Segment Start: Input records
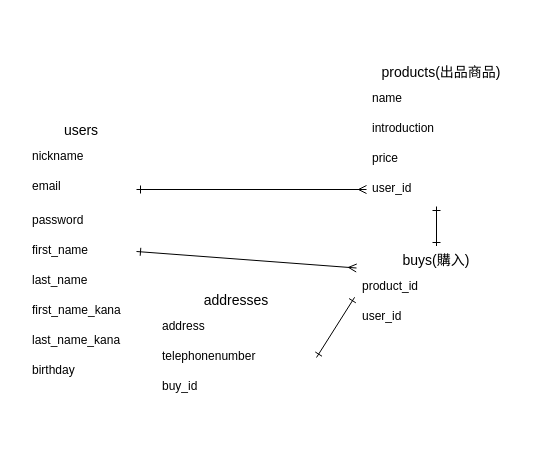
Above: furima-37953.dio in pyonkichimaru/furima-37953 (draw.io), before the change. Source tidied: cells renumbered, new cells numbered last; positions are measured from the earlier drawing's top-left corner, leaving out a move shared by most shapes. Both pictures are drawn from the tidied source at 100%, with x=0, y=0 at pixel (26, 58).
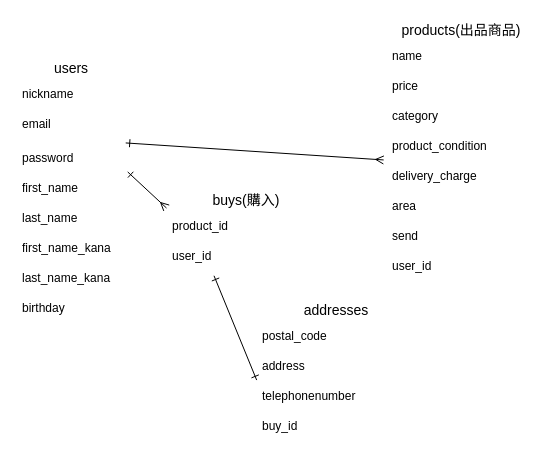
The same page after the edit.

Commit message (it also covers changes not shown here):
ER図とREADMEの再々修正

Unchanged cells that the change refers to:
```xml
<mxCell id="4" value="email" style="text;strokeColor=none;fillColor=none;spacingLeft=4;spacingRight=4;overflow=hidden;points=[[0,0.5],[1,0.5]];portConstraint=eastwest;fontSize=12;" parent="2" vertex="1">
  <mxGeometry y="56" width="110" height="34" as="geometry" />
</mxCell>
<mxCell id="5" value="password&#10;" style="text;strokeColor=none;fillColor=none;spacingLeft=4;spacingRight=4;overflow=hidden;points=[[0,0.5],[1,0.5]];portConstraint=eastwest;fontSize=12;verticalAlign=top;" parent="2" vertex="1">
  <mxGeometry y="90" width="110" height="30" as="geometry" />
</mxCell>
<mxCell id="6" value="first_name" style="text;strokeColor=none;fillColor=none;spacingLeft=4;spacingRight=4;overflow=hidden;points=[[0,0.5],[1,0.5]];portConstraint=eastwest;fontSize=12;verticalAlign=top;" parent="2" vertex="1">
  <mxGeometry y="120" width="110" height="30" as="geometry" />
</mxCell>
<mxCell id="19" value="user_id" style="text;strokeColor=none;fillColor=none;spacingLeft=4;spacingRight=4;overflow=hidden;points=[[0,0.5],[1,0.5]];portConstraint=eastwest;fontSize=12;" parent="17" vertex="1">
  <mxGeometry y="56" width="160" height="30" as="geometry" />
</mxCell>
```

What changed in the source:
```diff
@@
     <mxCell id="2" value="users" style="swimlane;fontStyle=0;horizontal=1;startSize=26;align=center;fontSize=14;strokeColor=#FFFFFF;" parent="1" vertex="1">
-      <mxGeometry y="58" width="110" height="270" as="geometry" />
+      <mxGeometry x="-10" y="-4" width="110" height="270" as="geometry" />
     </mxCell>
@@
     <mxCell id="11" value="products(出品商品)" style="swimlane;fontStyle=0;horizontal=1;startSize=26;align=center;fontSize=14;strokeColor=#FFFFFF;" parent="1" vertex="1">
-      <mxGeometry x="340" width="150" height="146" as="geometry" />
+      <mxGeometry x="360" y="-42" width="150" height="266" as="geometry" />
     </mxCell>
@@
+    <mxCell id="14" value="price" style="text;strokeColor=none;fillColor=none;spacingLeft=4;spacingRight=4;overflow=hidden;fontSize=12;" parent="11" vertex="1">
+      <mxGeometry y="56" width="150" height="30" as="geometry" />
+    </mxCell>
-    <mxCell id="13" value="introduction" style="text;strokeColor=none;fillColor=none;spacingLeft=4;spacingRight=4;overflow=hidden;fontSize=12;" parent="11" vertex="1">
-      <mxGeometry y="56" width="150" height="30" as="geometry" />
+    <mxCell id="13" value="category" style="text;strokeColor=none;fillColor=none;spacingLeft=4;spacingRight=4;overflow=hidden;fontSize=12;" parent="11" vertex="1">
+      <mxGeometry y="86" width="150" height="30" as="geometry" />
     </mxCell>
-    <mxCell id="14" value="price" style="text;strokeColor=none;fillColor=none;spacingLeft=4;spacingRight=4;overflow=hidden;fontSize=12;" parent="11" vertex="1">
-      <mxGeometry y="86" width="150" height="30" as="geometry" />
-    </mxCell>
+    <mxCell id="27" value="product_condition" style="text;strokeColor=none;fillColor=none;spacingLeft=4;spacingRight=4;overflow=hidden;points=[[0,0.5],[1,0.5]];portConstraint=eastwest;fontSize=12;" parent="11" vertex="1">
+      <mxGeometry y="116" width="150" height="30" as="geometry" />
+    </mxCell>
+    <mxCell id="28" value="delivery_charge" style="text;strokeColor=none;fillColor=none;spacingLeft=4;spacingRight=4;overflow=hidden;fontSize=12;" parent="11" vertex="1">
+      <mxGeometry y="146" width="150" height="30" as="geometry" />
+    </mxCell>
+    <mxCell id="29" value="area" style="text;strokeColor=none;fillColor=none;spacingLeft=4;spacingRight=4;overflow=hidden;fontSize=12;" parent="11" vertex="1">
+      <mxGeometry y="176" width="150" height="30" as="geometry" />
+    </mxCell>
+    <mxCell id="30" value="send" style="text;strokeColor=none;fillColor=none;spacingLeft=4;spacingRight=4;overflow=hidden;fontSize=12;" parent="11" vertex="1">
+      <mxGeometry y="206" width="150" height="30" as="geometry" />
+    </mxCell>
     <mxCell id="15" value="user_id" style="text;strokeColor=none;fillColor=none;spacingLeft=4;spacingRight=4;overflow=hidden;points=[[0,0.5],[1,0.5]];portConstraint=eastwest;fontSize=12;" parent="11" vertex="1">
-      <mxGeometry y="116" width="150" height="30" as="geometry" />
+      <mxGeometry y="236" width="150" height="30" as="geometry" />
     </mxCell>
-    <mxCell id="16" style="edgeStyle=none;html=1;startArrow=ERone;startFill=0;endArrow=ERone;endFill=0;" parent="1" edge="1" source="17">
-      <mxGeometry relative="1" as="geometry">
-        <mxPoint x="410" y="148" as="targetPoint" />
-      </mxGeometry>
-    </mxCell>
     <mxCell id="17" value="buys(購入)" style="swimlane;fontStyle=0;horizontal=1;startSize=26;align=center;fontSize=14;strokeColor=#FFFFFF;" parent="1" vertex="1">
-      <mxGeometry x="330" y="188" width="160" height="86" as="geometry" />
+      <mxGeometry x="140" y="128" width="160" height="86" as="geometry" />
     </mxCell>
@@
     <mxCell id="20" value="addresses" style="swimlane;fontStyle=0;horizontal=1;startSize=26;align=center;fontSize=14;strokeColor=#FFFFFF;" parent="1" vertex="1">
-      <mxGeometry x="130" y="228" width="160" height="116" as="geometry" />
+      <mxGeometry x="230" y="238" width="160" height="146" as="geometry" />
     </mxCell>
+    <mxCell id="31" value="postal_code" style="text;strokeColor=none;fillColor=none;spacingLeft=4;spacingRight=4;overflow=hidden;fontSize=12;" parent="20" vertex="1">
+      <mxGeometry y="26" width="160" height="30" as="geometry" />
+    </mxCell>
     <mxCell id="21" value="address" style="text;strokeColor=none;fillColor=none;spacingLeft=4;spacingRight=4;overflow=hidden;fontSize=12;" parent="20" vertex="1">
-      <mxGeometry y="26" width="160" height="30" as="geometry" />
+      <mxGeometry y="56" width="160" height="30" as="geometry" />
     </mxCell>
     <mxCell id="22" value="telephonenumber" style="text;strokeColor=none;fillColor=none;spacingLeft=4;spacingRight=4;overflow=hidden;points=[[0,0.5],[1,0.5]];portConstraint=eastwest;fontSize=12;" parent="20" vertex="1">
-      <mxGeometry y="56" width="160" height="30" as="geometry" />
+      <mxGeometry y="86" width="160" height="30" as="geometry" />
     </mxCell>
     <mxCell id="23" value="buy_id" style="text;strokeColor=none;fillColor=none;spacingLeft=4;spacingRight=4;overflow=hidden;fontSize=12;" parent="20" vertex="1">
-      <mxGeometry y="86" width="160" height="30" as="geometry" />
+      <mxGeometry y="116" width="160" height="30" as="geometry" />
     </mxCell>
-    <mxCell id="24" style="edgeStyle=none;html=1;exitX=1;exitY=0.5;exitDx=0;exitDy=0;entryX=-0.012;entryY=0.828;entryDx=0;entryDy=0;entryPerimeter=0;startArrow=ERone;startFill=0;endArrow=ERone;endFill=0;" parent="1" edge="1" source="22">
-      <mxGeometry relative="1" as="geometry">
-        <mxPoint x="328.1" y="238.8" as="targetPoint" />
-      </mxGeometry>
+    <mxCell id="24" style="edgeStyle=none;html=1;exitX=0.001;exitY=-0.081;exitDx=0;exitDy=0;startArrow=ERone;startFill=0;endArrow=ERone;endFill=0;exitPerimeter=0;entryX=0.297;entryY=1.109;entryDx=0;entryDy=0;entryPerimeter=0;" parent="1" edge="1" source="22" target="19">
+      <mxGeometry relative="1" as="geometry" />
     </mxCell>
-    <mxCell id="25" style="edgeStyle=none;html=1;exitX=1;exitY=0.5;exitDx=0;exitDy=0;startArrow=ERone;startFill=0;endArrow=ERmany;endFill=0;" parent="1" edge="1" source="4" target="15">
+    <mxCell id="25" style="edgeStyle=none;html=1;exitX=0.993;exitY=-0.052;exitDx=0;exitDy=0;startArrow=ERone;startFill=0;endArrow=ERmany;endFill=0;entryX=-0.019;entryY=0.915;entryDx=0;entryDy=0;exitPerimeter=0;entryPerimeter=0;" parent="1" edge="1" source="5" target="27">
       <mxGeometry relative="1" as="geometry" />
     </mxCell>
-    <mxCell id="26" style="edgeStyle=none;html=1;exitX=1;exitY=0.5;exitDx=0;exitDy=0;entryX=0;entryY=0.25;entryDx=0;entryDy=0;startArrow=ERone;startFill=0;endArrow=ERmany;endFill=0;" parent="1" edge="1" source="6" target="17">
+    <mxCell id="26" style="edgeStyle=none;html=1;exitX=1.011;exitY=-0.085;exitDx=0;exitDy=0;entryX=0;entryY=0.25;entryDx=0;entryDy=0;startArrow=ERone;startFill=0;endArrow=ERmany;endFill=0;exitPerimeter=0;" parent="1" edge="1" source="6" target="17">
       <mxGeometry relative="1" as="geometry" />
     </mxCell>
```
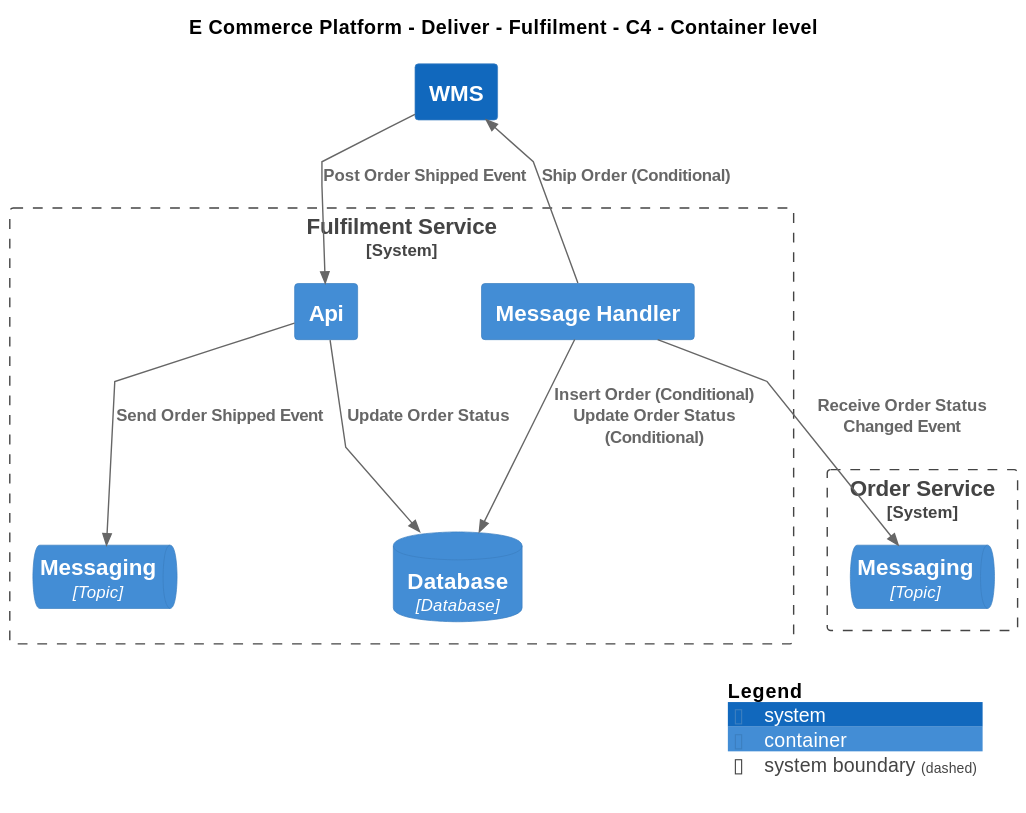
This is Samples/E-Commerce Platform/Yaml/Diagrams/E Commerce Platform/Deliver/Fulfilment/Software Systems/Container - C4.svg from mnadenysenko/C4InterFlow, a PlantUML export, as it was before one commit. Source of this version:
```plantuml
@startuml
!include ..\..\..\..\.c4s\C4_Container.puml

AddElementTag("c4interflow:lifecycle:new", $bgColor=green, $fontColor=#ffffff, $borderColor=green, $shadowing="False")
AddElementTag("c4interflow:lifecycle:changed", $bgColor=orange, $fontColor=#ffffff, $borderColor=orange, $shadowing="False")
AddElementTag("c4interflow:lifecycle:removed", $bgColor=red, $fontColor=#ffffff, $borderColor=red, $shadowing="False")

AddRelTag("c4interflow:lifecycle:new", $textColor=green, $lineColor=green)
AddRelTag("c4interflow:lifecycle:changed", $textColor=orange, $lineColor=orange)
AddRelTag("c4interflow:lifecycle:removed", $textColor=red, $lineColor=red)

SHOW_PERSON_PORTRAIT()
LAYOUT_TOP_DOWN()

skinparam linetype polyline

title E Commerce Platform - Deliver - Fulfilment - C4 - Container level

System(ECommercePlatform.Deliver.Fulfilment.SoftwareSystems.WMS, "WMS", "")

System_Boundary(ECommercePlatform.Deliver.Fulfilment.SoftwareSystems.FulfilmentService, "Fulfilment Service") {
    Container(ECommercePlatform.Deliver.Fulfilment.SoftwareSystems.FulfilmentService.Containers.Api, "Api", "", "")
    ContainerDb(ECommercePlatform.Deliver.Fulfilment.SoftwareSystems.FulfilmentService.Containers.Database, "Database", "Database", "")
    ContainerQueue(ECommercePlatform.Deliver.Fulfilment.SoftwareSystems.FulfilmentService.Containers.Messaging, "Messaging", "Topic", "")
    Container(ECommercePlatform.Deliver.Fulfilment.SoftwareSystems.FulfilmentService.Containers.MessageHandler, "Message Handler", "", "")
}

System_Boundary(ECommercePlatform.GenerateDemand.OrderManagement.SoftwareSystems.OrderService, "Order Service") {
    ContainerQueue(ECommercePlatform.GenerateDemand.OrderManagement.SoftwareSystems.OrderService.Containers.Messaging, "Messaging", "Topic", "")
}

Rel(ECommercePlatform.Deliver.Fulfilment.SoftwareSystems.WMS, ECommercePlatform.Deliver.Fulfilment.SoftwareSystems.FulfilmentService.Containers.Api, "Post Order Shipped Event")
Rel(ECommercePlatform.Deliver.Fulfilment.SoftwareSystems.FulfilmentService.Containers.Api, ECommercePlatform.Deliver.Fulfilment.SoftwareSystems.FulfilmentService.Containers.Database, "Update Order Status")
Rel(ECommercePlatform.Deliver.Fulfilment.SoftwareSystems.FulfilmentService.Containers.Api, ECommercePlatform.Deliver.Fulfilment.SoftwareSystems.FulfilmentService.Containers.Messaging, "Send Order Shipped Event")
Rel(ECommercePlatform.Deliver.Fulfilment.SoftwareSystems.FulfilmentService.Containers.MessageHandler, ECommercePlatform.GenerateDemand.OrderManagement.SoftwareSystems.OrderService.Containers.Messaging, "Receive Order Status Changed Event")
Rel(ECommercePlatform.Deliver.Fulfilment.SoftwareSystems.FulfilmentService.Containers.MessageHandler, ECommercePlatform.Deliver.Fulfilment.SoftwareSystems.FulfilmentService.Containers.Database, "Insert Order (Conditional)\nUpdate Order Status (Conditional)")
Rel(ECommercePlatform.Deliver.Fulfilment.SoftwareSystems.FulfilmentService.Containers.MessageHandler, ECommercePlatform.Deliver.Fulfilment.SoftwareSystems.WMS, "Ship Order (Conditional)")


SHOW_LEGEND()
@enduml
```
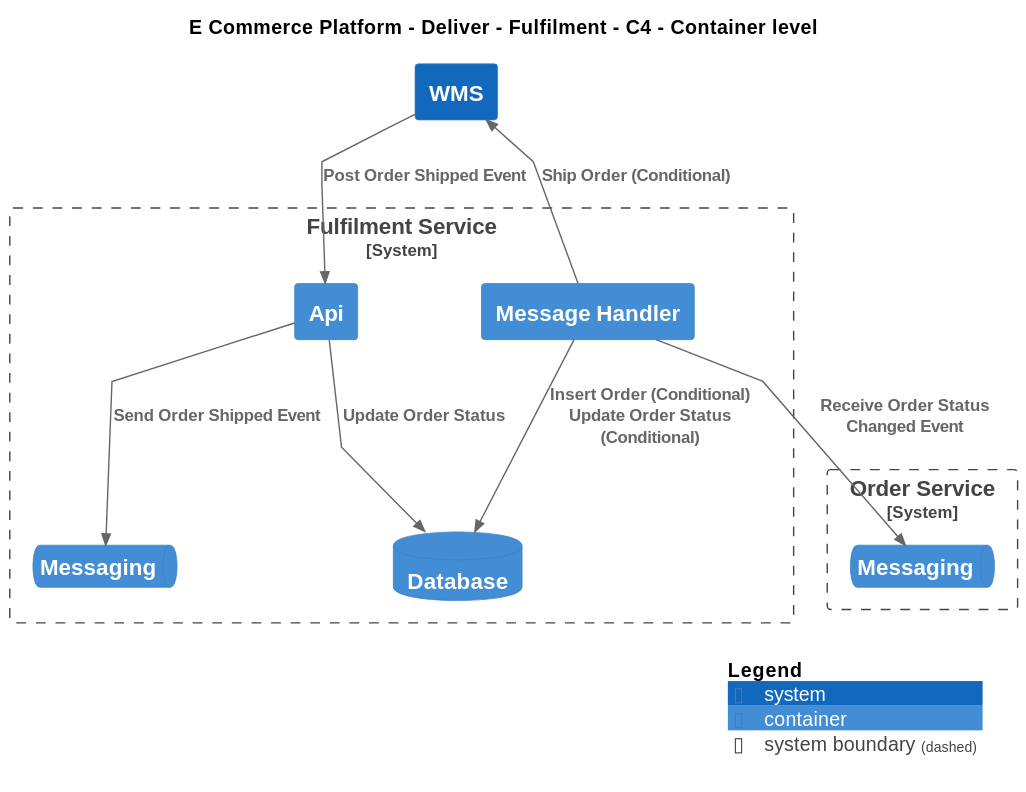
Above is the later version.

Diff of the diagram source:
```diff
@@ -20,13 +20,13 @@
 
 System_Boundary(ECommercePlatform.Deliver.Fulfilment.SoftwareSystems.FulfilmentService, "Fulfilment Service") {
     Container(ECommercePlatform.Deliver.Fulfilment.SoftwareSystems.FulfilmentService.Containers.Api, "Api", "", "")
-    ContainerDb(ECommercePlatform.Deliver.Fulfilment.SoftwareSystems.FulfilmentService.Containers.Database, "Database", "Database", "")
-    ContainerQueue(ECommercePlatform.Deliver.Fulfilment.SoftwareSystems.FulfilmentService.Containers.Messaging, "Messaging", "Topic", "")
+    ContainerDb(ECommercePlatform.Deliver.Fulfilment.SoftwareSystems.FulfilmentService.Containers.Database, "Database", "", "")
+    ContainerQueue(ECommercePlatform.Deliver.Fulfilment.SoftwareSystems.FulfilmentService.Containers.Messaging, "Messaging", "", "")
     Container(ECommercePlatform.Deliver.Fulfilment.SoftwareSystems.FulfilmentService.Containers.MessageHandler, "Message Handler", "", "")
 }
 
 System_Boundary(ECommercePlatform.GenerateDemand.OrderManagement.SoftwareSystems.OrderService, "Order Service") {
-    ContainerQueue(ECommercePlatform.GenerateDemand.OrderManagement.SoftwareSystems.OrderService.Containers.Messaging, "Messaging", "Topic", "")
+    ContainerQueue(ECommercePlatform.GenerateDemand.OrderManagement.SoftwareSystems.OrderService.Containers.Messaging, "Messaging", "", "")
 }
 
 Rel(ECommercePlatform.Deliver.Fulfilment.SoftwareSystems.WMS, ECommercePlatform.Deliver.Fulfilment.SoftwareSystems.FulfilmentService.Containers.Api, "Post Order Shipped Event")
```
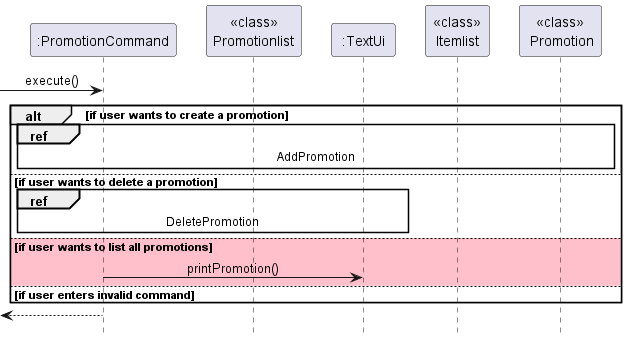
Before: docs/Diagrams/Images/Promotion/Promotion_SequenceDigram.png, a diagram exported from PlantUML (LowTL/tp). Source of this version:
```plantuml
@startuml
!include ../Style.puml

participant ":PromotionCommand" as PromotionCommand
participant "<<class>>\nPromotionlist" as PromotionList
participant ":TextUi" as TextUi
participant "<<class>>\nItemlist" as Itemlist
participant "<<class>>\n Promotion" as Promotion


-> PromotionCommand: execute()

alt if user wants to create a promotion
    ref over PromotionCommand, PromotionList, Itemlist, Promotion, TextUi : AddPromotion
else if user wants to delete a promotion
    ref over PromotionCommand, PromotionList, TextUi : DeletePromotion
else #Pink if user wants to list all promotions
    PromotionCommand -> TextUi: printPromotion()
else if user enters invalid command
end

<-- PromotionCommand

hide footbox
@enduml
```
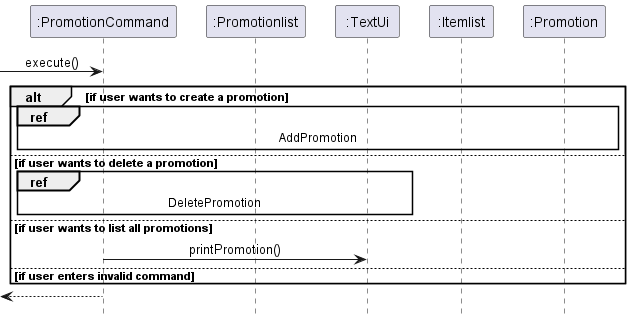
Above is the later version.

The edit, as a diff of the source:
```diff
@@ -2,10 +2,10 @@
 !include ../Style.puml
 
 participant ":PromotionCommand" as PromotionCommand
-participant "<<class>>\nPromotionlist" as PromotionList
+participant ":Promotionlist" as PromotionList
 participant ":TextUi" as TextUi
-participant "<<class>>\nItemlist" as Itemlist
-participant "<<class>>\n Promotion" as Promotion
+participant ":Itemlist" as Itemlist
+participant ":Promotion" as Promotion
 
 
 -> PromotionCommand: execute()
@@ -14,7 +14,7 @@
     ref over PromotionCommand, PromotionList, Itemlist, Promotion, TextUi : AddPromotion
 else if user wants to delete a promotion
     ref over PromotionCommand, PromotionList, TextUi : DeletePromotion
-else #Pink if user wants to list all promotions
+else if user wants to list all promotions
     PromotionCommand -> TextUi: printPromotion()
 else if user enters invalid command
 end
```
Segment End: Input records
Problem to solve => Scan the material above. Copy each line that holds the word "version".

Response below =>
This is Samples/E-Commerce Platform/Yaml/Diagrams/E Commerce Platform/Deliver/Fulfilment/Software Systems/Container - C4.svg from mnadenysenko/C4InterFlow, a PlantUML export, as it was before one commit. Source of this version:
Above is the later version.
Before: docs/Diagrams/Images/Promotion/Promotion_SequenceDigram.png, a diagram exported from PlantUML (LowTL/tp). Source of this version:
Above is the later version.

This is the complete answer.